UNIVERSAL DESIGN: PUBLIC SPACES FOR ALL -- 9


MAde Studio

In the Detroit Edison Academy site, ramps, retention walls and terraced garden beds connect the school to the Dequindre Cut and beyond to a working urban farm.

“The design of public space is an excellent opportunity to exercise universal design as standard practice,” Arquero says. 

“As we work to bring citizens back to streets, plazas, parks and waterfronts of our cities, universal design provides good insights to increase comfort and safety for a diversity of users. It is about inclusive approaches.”

Monday, June 4, 2018

UNIVERSAL DESIGN: PUBLIC SPACES FOR ALL -- 8


Detroit

Turning a former railway into a greenway and building frequent, accessible connections to the city fabric was a challenge for MAde’s Liquid Planning Detroit — an effort to reinvigorate the city through public spaces that also address storm water issues and crumbling infrastructure.

“The Dequindre Cut is a project that builds connections, and also celebrates the environment, food, neighborhoods, schools, and farms,” says Arquero. 

“All these elements are the past, present and future of Detroit, and will be linked through this transect. 

Ensuring universal access is key … there is a desire to inhabit the ramps and terraces to enable increased access, connectivity and social interaction.”

At historic Eastern Market, Detroit’s fresh produce, dairy and meat market dating to the 1800s, the cut is nearly 12 feet below grade. 

“In the Eastern Market site, we negotiated the grade change using a series of generous ramps and landings that integrate spaces for sitting, eating and mingling — as an extension of the markets — with spaces for movement in and out of the Dequindre Cut,” says Maigret.

Sunday, June 3, 2018

UNIVERSAL DESIGN: PUBLIC SPACES FOR ALL -- 7


Detroit — MAde Studio

In Detroit, MAde Studio has made universal design a central part in its approach to transform a long-abandoned railway cut into a greenway that provides barrier-free access to historic neighborhoods, some largely vacant and in need of great civic space to spark rebirth.

Architects Jen Maigret and Maria Arquero have designed an urban greenway out of Dequindre Cut, a railway created in the 1920s to move freight to industrial hubs in the growing city.

Near the Detroit River, the cut is at grade, but as it moves north, it is more than 25 feet below grade

Saturday, June 2, 2018

UNIVERSAL DESIGN: PUBLIC SPACES FOR ALL -- 6

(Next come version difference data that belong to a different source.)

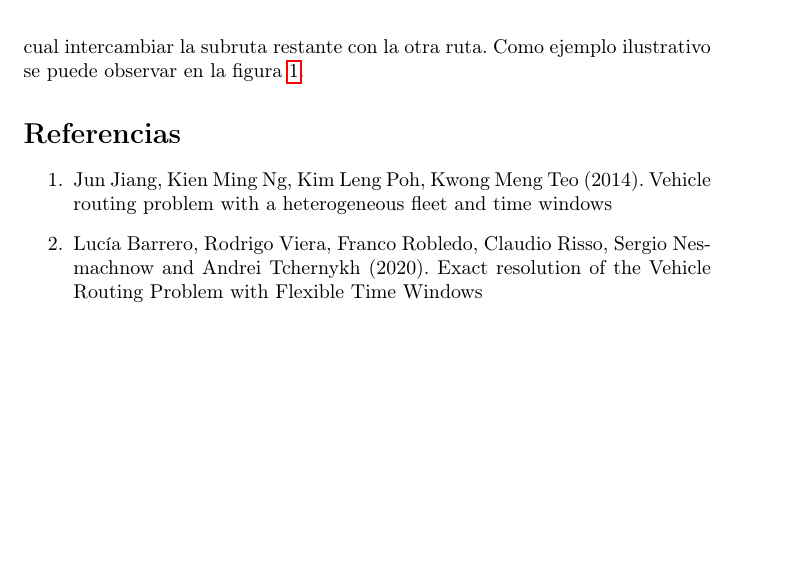
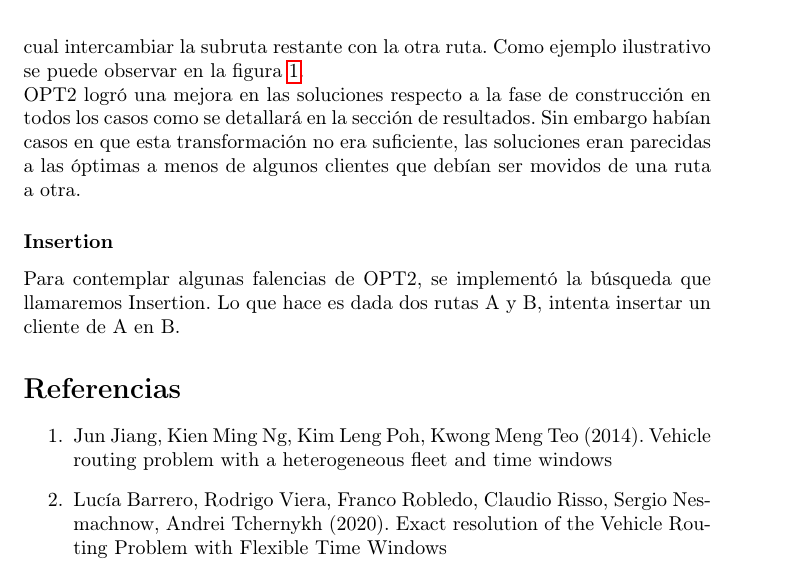
Before and after one commit to joaquinco/mor-proj, a LaTeX document (doc/document.tex): part of page 5 of 5, cut so that both start at the same text, the shorter picture padded with empty space. Compiled offline with pdfLaTeX.

Commit message:
more text more text

```diff
--- a/doc/document.tex
+++ b/doc/document.tex
@@ -160,13 +160,18 @@
     \label{opt2example}
   \end{figure}
 
+  OPT2 logró una mejora en las soluciones respecto a la fase de construcción en todos los casos como se detallará en la sección de resultados. Sin embargo habían casos en que esta transformación no era suficiente, las soluciones eran parecidas a las óptimas a menos de algunos clientes que debían ser movidos de una ruta a otra.
+
+  \subsubsection*{Insertion}
+
+  Para contemplar algunas falencias de OPT2, se implementó la búsqueda que llamaremos Insertion. Lo que hace es dada dos rutas A y B, intenta insertar un cliente de A en B.
 
 
   \section*{Referencias}
 
   \begin{enumerate}
     \item{\label{jiang} Jun Jiang, Kien Ming Ng, Kim Leng Poh, Kwong Meng Teo (2014). Vehicle routing problem with a heterogeneous fleet and time windows}
-    \item{\label{inco} Lucía Barrero, Rodrigo Viera, Franco Robledo, Claudio Risso, Sergio Nesmachnow and Andrei Tchernykh (2020). Exact resolution of the Vehicle Routing Problem with Flexible Time Windows}
+    \item{\label{inco} Lucía Barrero, Rodrigo Viera, Franco Robledo, Claudio Risso, Sergio Nesmachnow, Andrei Tchernykh (2020). Exact resolution of the Vehicle Routing Problem with Flexible Time Windows}
     \item{\label{solomon} Solomon, M. M. (1985). Algorithms for the vehicle routing and scheduling problems with time window constraints}
     \item{\label{repo} Repositorio de la implementación del GRASP. \url{https://github.com/joaquinco/mor-proj}}
   \end{enumerate}
```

BROOKLYN — MICHAEL VAN VALKENBURGH ASSOCIATES

While some prominent master planners have balked at universal design and fought to build brand new facilities with grand staircases as the prominent entry, with accessible routes hidden off to the side, the Van Valkenburgh firm embraces creative approaches to designing for all.

“In some cases, accessibility requirements provide opportunities to build pathways that are more engaging — for instance, a curved pathway that directs your views to the landscape context rather than a straight procession with an unchanging perspective,” says the Van Valkenburgh team spokesperson. 

“We are strong advocates for building accessibility into the fundamental structure of a project, rather than looking at it as an obligation or an afterthought.

Ultimately, the goal is to make accessibility feel effortless so that everyone can enjoy the landscape on the same terms.”

Friday, June 1, 2018

UNIVERSAL DESIGN: PUBLIC SPACES FOR ALL -- 5


MICHAEL VAN VALKENBURGH ASSOCIATES

Ted Zoli, a MacArthur Foundation Genius Award winner who serves as national bridge chief engineer for the HNTB firm, used durable materials in constructing the bridge and made sure that wheelchair users and others with limited mobility would enjoy the same access as runners, cyclists and all visitors.

 “The design is both innovative and unusual, and it blends perfectly with the landscaping in Brooklyn Bridge Park,” Zoli told HNTB Designer magazine.

Van Valkenburgh Associates prefers landscape-based solutions to mechanically-based accessibility, with gentle slopes instead of lifts or elevators. 

“Ramped pathways and bridges are less prone to technical difficulties, and they also create a stronger continuity of landscape experience that is part of the enjoyment of being in a park,” says a spokesperson for the Van Valkenburgh team.

“Once you decide that it is important to connect two spaces through the landscape, it seems worth the effort to make sure that everyone can use it.”